WORK INSTRUCTIONS =>
Where in the data below does the word "margin" appear? Copy every line that has it.

Data entries:
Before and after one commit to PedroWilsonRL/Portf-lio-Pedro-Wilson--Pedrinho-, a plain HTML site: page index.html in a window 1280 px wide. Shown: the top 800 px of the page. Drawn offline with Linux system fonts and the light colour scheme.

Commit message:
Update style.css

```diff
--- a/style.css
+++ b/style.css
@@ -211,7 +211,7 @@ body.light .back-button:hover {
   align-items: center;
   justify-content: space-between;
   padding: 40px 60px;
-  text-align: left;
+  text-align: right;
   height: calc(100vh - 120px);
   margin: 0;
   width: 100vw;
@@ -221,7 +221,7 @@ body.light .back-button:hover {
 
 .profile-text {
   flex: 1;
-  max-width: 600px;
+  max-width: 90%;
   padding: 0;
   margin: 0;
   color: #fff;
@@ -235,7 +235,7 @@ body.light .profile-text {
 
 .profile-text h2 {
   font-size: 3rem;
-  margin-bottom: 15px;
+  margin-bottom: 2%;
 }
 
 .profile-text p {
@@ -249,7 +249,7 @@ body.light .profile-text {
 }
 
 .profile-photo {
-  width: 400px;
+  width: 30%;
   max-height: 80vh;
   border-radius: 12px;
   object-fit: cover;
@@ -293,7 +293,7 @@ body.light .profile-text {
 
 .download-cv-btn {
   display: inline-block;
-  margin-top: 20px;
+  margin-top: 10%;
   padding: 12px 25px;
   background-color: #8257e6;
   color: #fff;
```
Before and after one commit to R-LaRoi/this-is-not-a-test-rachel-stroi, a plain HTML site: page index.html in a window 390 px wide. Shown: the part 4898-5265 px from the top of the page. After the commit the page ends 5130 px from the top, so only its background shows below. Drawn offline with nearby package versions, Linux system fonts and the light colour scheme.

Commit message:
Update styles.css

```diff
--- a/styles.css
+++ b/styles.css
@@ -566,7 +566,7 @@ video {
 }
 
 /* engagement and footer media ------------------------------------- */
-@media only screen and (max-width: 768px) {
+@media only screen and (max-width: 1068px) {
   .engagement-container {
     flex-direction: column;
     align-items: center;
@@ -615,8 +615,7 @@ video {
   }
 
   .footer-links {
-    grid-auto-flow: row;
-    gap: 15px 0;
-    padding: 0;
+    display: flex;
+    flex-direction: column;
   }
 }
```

TASK SOLUTION =>
   margin: 0;
   margin: 0;
-  margin-bottom: 15px;
+  margin-bottom: 2%;
-  margin-top: 20px;
+  margin-top: 10%;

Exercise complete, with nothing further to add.